After locating the line with "Repository: Surahailat/TypeScript" below, output it and each following line exactly, stopping after the line with "<Label>Task Title</Label>". No pictures.

* [PROVIDED MATERIAL]:
++++++

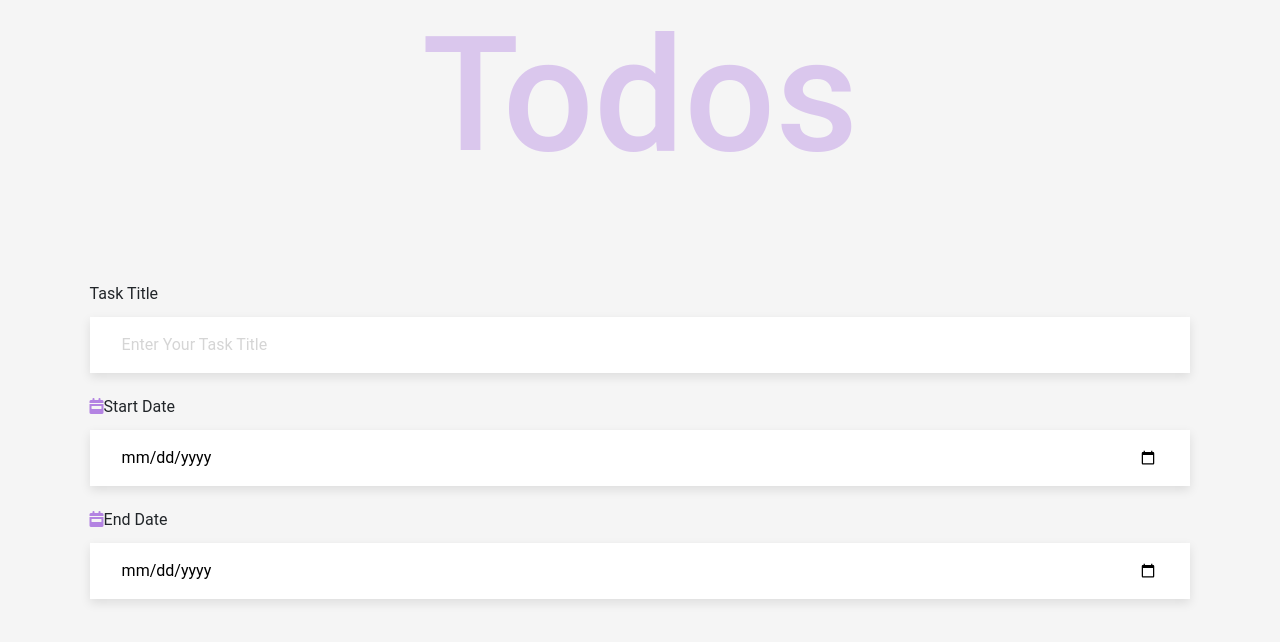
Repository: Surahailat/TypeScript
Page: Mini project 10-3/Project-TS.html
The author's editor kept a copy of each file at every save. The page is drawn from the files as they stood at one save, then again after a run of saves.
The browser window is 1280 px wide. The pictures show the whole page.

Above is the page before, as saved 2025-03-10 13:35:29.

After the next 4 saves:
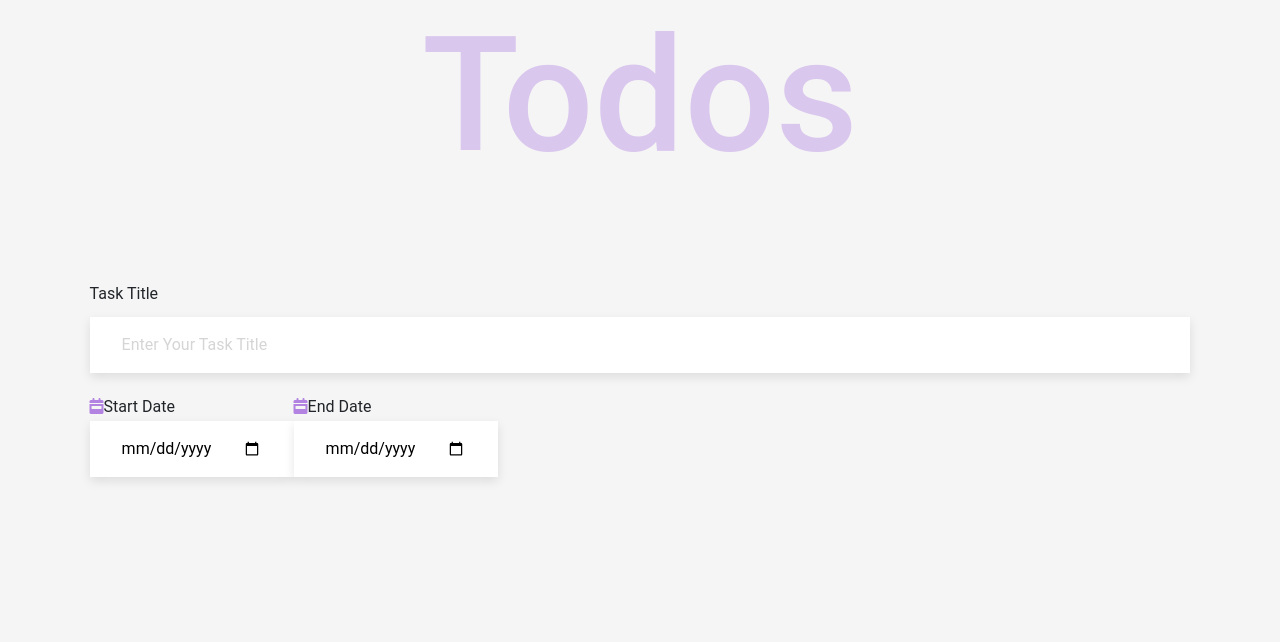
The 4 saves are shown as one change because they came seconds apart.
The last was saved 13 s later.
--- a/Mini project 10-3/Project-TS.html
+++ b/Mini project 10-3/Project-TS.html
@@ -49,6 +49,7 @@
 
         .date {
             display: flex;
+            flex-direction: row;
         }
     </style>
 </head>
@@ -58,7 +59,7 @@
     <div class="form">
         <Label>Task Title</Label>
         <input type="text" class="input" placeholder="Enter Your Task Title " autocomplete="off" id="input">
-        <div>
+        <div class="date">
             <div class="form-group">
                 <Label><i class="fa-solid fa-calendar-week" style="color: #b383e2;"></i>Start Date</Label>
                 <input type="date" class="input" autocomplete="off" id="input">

++++++

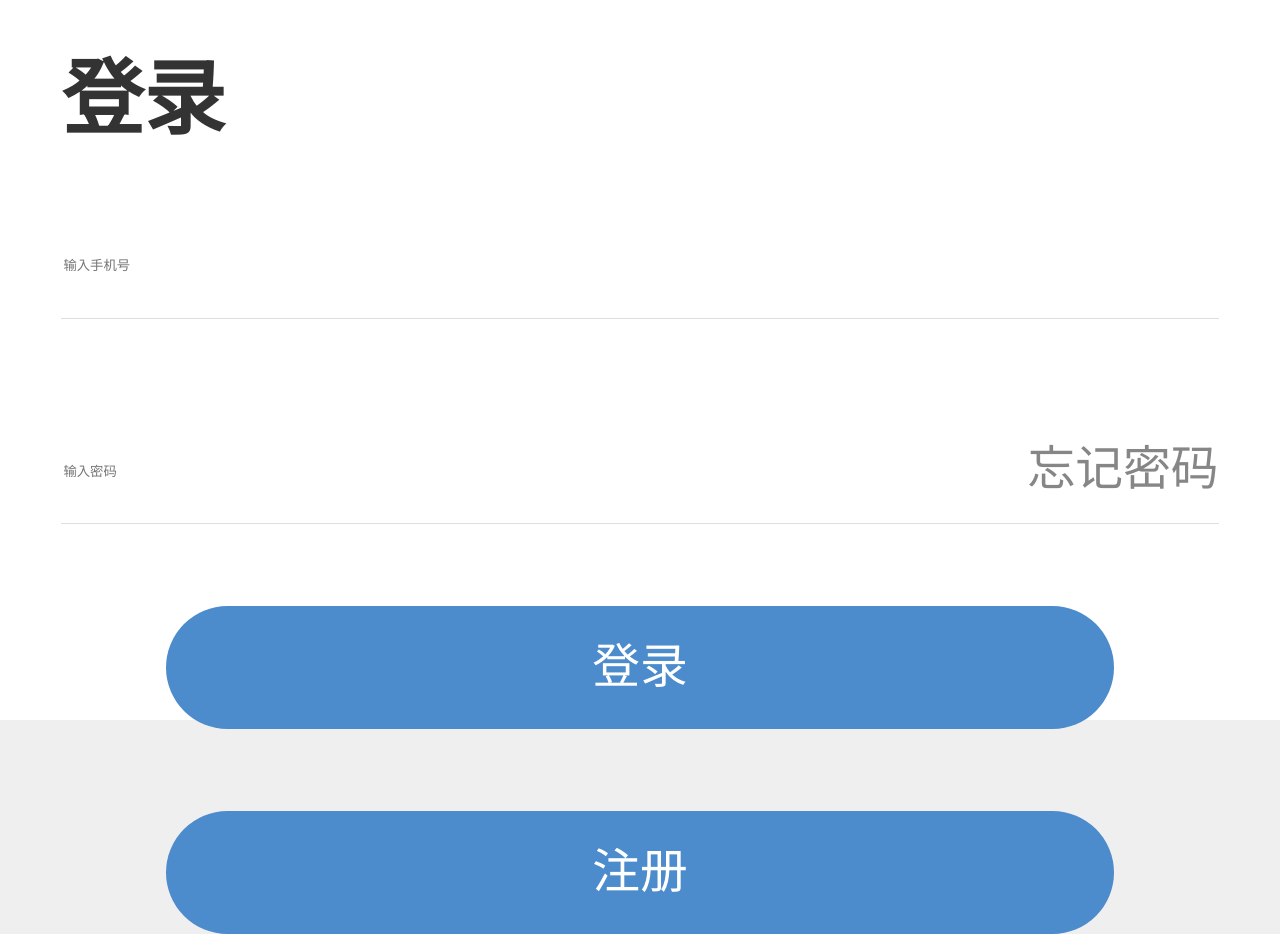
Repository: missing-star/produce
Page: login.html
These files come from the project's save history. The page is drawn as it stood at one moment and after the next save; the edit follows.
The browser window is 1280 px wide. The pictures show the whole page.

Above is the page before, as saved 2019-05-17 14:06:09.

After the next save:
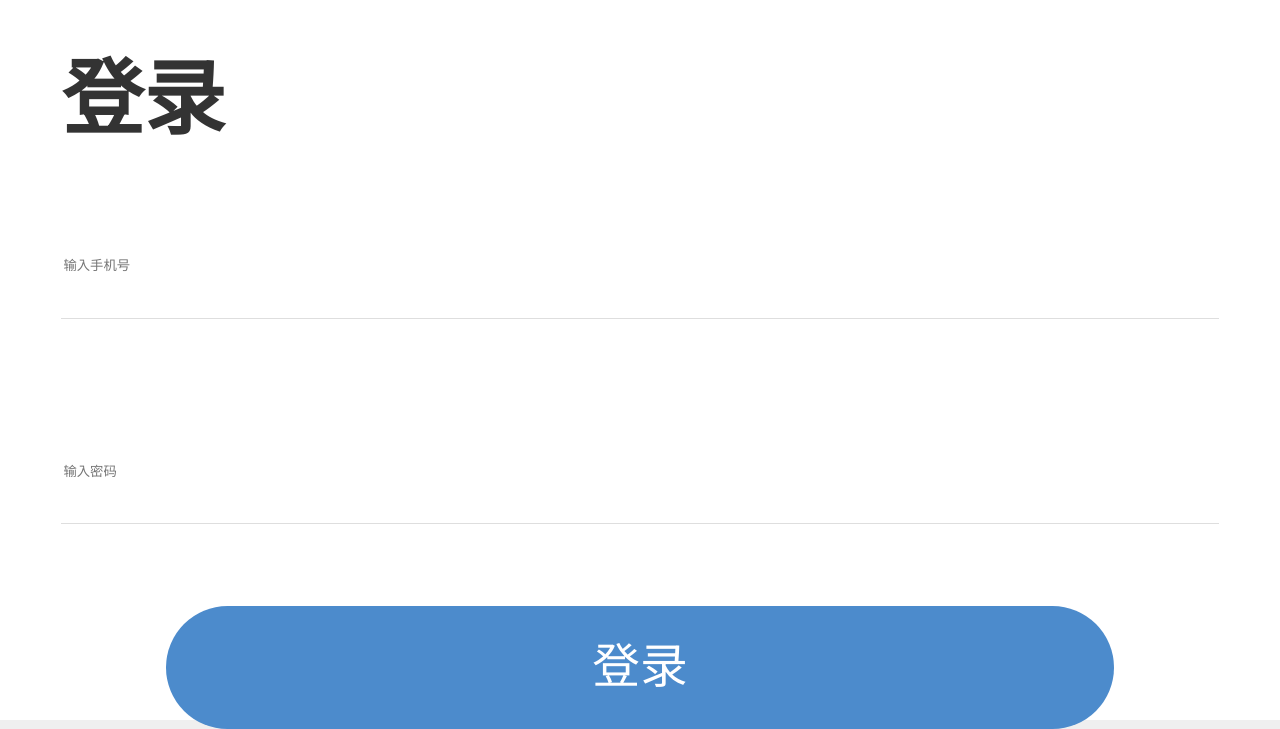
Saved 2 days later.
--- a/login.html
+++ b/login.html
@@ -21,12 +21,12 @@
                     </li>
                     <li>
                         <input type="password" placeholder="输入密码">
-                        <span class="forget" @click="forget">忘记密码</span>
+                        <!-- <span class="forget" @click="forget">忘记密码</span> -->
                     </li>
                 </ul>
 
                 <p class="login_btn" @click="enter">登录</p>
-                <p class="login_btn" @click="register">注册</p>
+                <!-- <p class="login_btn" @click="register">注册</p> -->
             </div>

++++++

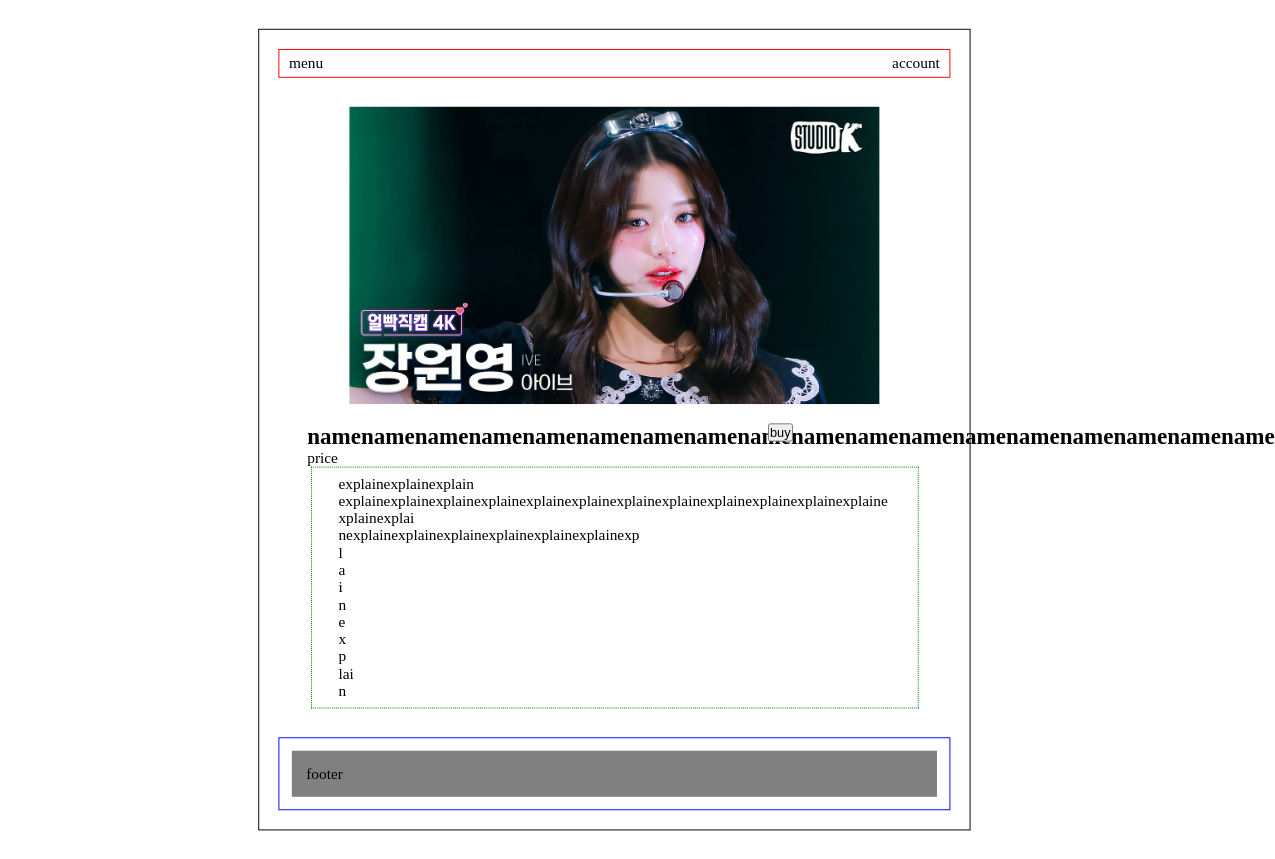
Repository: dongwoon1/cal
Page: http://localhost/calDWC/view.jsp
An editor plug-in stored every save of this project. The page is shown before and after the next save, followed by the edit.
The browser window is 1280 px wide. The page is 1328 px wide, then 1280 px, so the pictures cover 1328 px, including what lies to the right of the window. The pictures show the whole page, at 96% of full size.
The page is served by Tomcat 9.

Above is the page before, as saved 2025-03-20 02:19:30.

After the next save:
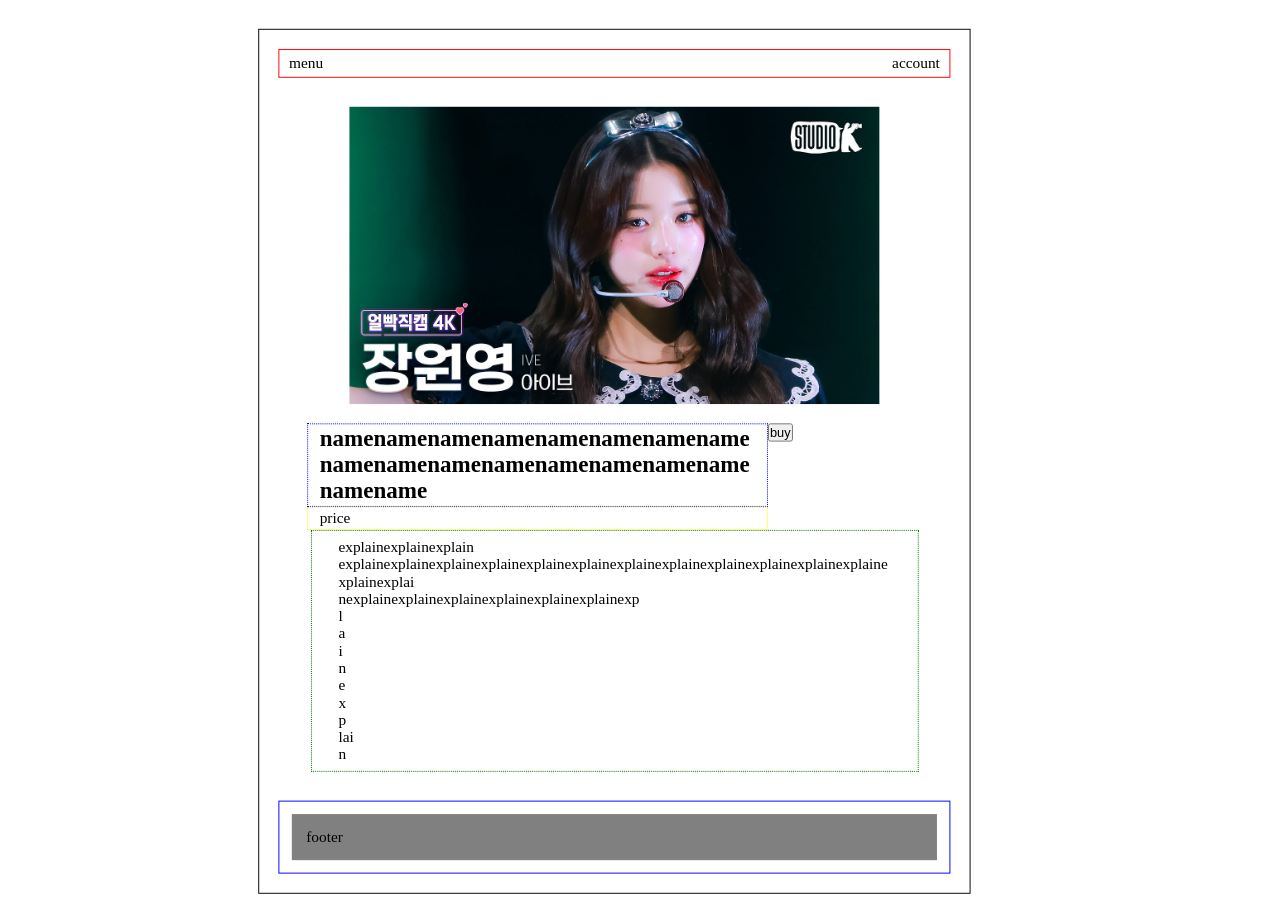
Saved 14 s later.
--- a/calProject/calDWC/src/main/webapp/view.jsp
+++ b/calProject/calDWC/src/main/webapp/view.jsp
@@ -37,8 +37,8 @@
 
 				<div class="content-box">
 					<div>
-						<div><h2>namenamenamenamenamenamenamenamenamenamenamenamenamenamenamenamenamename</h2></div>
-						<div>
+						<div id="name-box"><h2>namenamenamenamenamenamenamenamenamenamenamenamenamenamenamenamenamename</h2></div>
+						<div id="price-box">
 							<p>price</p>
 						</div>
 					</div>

++++++

* [TASK RESULT]:
Repository: Surahailat/TypeScript
Page: Mini project 10-3/Project-TS.html
The author's editor kept a copy of each file at every save. The page is drawn from the files as they stood at one save, then again after a run of saves.
The browser window is 1280 px wide. The pictures show the whole page.

Above is the page before, as saved 2025-03-10 13:35:29.

After the next 4 saves:
The 4 saves are shown as one change because they came seconds apart.
The last was saved 13 s later.
--- a/Mini project 10-3/Project-TS.html
+++ b/Mini project 10-3/Project-TS.html
@@ -49,6 +49,7 @@
 
         .date {
             display: flex;
+            flex-direction: row;
         }
     </style>
 </head>
@@ -58,7 +59,7 @@
     <div class="form">
         <Label>Task Title</Label>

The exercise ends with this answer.